Flip Side by Kunal Pradhan: Windies revival – An elusive dream
What does a West Indies renaissance really mean? The glory of West Indies cricket in the 1970s and 1980s was not just about victories and defeats. It was about race, culture, music, and the significance of lives lived on tiny islands figuring like dots on a world mapUpdated: Feb 16, 2019 18:19 IST
Like reports about Mark Twain’s death in 1897, exhortations about the revival of West Indies cricket are greatly exaggerated. Twain, 61 then, eventually died of a heart attack 13 years later. The theory about a West Indian resurgence is likely to be more short-lived.
Sure, the Windies won a major series after 10 years by defeating England 2-1 this month, with handsome victories at Barbados and Antigua. This led statisticians and commentators to point out how, over the last 23 Tests dating back two years, they have beaten England three times, Pakistan twice, and Sri Lanka once. That, in turn, prompted them to first wonder if the team was slowly getting back on the rails, and proclaim how, if it happened, it would be a wonderful thing.
The problem is that the West Indies revival story has become a recurring event. For, what does a West Indies renaissance really mean?
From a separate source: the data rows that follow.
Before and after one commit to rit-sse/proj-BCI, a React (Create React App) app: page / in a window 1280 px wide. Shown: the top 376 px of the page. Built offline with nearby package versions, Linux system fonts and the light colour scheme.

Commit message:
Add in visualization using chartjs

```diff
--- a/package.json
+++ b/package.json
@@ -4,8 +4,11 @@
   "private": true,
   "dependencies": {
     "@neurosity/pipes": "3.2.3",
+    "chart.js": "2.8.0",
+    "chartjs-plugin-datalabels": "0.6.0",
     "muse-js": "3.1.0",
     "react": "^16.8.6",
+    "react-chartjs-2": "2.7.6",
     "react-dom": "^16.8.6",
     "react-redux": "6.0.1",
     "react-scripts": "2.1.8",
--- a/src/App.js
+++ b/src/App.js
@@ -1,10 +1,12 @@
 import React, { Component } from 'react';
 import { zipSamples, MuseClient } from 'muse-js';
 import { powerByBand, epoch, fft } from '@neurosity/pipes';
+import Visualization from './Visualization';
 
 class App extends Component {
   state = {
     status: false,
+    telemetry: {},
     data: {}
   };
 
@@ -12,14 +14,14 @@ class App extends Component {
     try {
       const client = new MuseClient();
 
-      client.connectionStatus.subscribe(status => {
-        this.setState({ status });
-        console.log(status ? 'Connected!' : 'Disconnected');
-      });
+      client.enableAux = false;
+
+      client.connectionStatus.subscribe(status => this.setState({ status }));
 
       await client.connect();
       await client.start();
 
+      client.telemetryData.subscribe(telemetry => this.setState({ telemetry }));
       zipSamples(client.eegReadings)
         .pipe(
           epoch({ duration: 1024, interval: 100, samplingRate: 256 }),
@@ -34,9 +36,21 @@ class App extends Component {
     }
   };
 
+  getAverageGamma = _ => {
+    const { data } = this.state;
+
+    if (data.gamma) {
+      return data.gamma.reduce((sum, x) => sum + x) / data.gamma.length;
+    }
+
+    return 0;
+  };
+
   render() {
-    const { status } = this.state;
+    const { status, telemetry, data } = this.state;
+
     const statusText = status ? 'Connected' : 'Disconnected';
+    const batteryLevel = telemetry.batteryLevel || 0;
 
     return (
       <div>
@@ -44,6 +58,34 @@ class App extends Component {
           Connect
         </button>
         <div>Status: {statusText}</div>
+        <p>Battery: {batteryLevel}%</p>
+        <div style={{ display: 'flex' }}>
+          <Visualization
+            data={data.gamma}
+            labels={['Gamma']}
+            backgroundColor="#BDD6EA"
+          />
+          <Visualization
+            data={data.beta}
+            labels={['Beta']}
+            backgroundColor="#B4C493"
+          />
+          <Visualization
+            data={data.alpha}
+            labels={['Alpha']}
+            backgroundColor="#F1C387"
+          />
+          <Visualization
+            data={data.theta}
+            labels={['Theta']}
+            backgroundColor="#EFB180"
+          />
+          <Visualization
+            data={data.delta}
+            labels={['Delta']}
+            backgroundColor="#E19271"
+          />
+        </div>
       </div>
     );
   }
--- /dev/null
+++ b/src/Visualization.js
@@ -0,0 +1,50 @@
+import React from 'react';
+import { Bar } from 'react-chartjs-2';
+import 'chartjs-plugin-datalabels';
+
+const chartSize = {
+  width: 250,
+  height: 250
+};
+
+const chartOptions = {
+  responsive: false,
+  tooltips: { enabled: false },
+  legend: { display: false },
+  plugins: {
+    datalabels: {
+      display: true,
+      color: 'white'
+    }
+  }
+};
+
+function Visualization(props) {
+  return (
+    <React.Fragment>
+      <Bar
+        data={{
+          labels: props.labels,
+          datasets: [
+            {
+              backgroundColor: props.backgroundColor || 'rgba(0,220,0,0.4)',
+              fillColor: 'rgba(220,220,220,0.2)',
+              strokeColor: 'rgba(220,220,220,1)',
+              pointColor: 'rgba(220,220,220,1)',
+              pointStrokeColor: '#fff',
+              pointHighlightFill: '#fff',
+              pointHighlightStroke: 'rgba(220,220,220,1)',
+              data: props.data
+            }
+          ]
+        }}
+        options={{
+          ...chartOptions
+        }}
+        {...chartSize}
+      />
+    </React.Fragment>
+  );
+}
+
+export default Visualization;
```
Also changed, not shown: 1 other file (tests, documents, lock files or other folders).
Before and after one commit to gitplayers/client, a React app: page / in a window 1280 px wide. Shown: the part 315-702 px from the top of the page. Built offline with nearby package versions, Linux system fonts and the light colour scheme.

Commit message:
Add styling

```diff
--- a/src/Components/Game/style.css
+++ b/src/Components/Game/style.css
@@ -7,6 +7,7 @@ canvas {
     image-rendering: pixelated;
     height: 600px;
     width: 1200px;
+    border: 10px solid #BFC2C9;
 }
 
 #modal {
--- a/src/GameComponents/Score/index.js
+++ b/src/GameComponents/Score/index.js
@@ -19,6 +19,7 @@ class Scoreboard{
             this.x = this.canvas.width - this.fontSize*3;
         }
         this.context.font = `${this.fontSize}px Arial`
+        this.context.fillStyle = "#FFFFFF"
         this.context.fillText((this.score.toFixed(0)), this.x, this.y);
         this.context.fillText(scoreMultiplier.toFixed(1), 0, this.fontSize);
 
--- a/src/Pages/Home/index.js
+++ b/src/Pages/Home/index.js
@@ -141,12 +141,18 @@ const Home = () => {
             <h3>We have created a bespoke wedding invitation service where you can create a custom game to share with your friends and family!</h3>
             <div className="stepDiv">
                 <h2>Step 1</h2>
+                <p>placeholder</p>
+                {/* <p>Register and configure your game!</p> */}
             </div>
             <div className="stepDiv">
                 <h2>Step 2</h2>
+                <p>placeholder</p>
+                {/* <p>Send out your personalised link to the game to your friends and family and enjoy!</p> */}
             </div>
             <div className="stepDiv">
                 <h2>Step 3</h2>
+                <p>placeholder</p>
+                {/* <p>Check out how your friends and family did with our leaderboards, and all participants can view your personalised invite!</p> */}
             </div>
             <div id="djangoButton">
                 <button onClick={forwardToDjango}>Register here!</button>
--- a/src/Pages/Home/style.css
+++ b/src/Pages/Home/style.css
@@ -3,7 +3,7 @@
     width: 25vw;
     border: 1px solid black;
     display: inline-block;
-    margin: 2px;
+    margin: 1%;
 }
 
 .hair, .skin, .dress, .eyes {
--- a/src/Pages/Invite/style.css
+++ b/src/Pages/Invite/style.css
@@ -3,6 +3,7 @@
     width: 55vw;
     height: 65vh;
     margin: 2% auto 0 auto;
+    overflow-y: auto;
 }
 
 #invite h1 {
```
Or, to put it another way (with a nod each to Rudyard Kipling and CLR James), what do they know of West Indies cricket who only cricket know?
The glory of West Indies cricket in the 1970s and 1980s was not just about victories and defeats, centuries, five-wicket hauls, and World Cup trophies. It was an articulation of a philosophy, an expression of personality, a statement of individualism, a fight against oppression, a chime of freedom, and (as the 2010 documentary reminded us) a fire raging in Babylon.
It was about race, culture, music, and the significance of lives lived on tiny islands figuring like dots on a world map — about green, for the land itself; yellow, for the gold that was stripped; red, for the blood that was shed. Students were marching on the streets, Bob Marley & The Wailers were composing rhythms, and Viv Richards was chewing gum — all at the same time. It was a rare confluence of events that pushed them across barriers hitherto not breached.
The reason why people so desperately want the West Indies to rise again is that there has never been a force like it in world cricket, or perhaps, in world anything. Here was a team made up of people collected together just because they were all part of the same Commonwealth; not only sport, an entire make-believe identity was thrust upon them overlooking their own nationalities.
When they lost matches, as all colonies did in the early years, it fitted perfectly into the larger colonial narrative of introducing civilisation to the natives but showing them that the English were superior; and when they started to win, it was their “natural” ability as big-built slow-witted people that allowed them to bowl lightning quick and bat with abandon. Hours spent honing skills, getting fitter, achieving technical perfection, were sought to be summarily dismissed.
The Windies overcame these odds and prejudices to not only change perceptions about themselves, and their race, but also alter cricket forever. The concept of a pace quartet, of batsmen who took the attack to the opposition, of fielders who glided across the outfield, were all brought to us courtesy the Caribbean.
Cricket has never had such an underdog turned top dog. Australia, in the 1940s and the 2000s, may have been as dominant as the West Indies were in the 1970s and 1980s but theirs wasn’t half as good a story. Pakistan, Sri Lanka and India threatened at various times over the last three decades, but could never hit either those game-defining levels or that consistency.
Seventeen years ago, when West Indies won their last series against India, I was there. It was a battle between a golden generation of Indian cricketers slowly hitting top gear and West Indian lions in the winter fighting to stay relevant. It was Sachin and Dravid vs Lara and Chanderpaul, Sourav and Laxman vs Hooper and Sarwan; the last time a Windies line-up passed muster in the half light.
India won the second Test at Port of Spain, the West Indies hit back at Barbados in the third. We went into the fifth and final Test at Jamaica’s Sabina Park, the ground where five Indian batsmen had chosen to be absent hurt rather than face Michael Holding & Co in 1975, with the honours even.
India lost on the fifth morning, and about 10 minutes later, it started to rain. It rained so hard that it barely stopped for a few hours over the next week. If only India had hung on for three more overs, they might have returned with the series level. The Windies savoured the victory. Pundits said a revival was just around the corner. But it was clear even then that something was not right: the exhortations were greatly exaggerated.
First Published: Feb 16, 2019 18:19 IST